** Opening Stored data block **
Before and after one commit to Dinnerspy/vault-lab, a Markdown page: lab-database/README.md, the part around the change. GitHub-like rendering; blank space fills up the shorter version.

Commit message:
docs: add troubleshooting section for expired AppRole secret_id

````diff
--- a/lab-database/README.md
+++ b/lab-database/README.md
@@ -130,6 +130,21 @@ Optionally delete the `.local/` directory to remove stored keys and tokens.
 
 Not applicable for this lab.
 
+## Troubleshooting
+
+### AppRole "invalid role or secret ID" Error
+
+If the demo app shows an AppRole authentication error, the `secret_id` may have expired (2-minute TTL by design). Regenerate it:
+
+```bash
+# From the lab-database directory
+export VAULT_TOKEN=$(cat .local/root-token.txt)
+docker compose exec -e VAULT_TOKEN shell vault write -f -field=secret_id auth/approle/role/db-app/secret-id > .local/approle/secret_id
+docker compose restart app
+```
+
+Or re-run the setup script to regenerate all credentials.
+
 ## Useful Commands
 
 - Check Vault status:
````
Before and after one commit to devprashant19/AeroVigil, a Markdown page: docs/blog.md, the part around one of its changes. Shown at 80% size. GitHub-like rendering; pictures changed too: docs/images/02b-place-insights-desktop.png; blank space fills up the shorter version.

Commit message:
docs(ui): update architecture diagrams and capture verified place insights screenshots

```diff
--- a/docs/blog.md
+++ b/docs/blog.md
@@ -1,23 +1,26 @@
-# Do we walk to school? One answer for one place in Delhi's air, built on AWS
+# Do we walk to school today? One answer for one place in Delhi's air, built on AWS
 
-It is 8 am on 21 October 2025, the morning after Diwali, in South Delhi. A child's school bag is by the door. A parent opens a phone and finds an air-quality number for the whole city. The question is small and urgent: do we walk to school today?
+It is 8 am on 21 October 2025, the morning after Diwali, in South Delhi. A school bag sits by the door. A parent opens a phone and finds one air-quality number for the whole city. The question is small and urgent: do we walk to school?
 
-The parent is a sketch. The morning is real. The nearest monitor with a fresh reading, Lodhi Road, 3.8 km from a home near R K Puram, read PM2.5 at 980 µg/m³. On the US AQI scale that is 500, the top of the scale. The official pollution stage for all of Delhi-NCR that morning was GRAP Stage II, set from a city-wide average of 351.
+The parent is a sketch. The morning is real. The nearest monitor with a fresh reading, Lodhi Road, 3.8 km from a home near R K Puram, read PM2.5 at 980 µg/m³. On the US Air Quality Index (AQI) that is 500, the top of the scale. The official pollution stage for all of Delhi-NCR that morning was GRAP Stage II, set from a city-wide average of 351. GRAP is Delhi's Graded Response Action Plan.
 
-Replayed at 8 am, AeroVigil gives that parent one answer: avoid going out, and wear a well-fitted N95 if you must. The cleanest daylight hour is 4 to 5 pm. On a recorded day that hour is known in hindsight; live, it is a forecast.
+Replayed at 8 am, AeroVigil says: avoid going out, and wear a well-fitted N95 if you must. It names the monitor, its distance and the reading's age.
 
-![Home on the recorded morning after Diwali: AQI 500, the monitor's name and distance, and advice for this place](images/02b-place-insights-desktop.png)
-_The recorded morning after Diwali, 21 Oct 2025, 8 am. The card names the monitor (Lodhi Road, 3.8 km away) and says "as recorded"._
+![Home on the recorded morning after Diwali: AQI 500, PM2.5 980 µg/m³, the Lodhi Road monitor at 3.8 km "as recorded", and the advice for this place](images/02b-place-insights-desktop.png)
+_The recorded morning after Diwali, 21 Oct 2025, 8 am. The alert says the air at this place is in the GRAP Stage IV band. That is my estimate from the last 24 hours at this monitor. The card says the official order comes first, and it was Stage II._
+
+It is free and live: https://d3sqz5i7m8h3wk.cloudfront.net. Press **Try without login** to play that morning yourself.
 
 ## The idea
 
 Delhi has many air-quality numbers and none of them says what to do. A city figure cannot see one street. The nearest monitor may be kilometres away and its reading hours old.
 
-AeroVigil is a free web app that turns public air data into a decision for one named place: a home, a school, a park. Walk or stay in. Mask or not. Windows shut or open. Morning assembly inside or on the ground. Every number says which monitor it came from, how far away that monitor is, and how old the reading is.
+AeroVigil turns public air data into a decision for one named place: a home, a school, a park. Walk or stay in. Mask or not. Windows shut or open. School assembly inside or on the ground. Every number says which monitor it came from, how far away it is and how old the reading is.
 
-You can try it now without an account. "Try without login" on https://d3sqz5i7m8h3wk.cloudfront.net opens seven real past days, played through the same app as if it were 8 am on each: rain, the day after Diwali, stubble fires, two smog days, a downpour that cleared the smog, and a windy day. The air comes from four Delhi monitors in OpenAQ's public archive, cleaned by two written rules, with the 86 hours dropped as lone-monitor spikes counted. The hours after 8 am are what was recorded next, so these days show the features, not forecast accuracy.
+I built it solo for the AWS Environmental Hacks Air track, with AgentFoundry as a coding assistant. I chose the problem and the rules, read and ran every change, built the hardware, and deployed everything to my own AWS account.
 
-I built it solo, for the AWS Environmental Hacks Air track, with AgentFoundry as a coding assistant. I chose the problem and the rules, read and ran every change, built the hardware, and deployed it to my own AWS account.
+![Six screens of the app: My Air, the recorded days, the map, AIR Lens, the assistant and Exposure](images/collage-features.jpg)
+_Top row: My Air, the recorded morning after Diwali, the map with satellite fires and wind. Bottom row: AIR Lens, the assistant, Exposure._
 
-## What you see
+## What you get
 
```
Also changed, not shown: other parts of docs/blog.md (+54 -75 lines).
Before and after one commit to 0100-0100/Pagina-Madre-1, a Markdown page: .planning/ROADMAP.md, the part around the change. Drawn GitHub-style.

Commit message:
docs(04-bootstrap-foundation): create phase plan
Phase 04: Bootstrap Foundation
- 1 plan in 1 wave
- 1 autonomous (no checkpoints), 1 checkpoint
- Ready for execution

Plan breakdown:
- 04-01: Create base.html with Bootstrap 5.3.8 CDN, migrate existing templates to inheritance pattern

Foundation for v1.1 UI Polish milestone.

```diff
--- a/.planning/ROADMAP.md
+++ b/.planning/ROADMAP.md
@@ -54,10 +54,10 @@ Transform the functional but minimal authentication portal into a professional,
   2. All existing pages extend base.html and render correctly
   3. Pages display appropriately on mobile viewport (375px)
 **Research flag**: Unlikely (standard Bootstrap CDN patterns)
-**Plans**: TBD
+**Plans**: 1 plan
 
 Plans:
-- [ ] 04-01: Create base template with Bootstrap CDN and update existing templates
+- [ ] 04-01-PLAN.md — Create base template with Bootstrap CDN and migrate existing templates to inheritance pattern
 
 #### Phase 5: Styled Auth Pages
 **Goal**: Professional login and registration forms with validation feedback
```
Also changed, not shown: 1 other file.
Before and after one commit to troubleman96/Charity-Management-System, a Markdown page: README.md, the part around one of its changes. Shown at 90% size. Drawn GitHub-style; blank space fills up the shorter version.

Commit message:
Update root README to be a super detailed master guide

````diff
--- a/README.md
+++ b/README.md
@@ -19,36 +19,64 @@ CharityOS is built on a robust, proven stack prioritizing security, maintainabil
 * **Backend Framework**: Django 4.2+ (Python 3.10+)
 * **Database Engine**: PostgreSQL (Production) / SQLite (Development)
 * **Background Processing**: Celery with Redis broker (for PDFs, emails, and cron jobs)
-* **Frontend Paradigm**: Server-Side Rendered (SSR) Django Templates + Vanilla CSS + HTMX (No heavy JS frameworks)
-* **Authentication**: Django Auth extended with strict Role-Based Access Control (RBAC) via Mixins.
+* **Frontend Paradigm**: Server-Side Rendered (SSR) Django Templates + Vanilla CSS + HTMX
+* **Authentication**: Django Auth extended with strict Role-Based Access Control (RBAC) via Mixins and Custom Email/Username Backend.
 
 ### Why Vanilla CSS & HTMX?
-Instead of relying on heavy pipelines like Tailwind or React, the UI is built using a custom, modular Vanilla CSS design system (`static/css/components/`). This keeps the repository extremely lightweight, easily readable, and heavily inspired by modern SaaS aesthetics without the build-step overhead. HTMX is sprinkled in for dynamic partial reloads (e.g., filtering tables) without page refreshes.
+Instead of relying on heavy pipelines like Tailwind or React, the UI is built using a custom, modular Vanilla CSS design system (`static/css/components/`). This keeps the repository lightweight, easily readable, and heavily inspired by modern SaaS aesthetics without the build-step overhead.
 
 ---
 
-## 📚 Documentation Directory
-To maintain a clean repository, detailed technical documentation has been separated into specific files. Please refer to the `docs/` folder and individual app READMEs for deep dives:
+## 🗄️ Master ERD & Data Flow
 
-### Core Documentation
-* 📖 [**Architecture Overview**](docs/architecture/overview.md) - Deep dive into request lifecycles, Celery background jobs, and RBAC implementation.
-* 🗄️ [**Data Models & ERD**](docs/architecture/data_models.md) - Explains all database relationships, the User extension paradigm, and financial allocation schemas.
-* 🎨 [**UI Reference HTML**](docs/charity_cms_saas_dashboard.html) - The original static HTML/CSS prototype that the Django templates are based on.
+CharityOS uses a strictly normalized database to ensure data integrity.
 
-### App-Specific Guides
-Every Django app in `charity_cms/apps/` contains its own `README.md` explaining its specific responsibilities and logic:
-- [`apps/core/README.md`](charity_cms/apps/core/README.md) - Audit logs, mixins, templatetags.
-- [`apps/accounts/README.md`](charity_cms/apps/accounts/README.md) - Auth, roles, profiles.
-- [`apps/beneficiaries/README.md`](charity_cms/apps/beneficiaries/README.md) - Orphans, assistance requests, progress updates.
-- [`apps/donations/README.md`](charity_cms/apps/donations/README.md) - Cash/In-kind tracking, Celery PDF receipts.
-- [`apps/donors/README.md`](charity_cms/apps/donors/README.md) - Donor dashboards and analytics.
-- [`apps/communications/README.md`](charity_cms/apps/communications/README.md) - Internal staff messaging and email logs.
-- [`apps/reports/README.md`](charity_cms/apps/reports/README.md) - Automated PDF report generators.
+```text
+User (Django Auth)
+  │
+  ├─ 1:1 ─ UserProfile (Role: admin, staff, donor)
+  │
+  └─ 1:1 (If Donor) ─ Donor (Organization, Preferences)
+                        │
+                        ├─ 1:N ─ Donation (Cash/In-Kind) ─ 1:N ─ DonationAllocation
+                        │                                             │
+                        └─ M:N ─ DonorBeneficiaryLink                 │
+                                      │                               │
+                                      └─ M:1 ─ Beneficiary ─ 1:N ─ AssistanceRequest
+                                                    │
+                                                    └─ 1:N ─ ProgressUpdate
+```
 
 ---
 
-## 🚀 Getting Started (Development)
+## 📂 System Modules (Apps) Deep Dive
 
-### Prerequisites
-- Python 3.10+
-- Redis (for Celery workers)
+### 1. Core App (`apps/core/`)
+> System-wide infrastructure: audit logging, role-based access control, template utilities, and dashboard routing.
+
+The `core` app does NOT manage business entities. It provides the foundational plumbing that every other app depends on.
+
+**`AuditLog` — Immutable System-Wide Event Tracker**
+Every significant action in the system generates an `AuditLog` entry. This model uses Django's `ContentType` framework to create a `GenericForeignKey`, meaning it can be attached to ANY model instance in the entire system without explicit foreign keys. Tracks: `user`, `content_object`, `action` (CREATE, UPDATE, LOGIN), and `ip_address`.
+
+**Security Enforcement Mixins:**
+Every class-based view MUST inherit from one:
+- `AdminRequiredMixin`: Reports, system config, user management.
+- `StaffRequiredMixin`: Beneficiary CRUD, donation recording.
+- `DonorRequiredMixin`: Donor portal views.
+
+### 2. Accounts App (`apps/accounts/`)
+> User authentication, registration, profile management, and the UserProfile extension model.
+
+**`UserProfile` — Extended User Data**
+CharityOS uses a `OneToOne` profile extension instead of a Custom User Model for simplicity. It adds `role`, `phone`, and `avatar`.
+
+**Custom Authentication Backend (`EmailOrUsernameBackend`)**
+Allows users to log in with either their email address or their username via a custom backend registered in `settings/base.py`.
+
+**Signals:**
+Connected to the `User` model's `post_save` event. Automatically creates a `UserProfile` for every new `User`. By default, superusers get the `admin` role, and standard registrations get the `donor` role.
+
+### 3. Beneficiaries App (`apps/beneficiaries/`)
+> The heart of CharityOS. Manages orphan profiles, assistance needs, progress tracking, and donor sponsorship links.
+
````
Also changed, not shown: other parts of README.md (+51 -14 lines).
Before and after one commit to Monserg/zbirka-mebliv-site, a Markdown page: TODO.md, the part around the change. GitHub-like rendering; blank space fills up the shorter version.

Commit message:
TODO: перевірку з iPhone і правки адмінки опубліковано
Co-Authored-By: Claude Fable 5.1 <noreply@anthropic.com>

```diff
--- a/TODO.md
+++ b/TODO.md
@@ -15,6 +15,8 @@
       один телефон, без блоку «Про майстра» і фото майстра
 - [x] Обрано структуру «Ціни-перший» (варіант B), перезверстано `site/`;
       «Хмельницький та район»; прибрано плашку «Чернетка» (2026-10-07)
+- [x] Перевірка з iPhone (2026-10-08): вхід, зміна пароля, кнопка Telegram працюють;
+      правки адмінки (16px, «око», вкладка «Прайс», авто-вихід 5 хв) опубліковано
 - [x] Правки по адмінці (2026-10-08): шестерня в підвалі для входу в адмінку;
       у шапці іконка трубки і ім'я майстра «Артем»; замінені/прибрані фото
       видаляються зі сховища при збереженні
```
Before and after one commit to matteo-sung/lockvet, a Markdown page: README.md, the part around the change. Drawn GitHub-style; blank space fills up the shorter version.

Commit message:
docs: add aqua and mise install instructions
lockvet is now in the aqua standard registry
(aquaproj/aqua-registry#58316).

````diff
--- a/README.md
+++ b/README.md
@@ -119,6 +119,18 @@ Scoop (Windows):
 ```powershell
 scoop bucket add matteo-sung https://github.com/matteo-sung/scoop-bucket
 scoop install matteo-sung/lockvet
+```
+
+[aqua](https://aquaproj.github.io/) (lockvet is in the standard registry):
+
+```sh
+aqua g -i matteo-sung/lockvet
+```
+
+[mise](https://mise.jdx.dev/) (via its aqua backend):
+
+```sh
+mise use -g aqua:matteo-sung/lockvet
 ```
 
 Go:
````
** Closing Stored data block **
→ Work to be completed
Find the word "lockvet" in the entries and show each line where it is found.

→ Answer section
Before and after one commit to matteo-sung/lockvet, a Markdown page: README.md, the part around the change. Drawn GitHub-style; blank space fills up the shorter version.
lockvet is now in the aqua standard registry
 scoop install matteo-sung/lockvet
+[aqua](https://aquaproj.github.io/) (lockvet is in the standard registry):
+aqua g -i matteo-sung/lockvet
+mise use -g aqua:matteo-sung/lockvet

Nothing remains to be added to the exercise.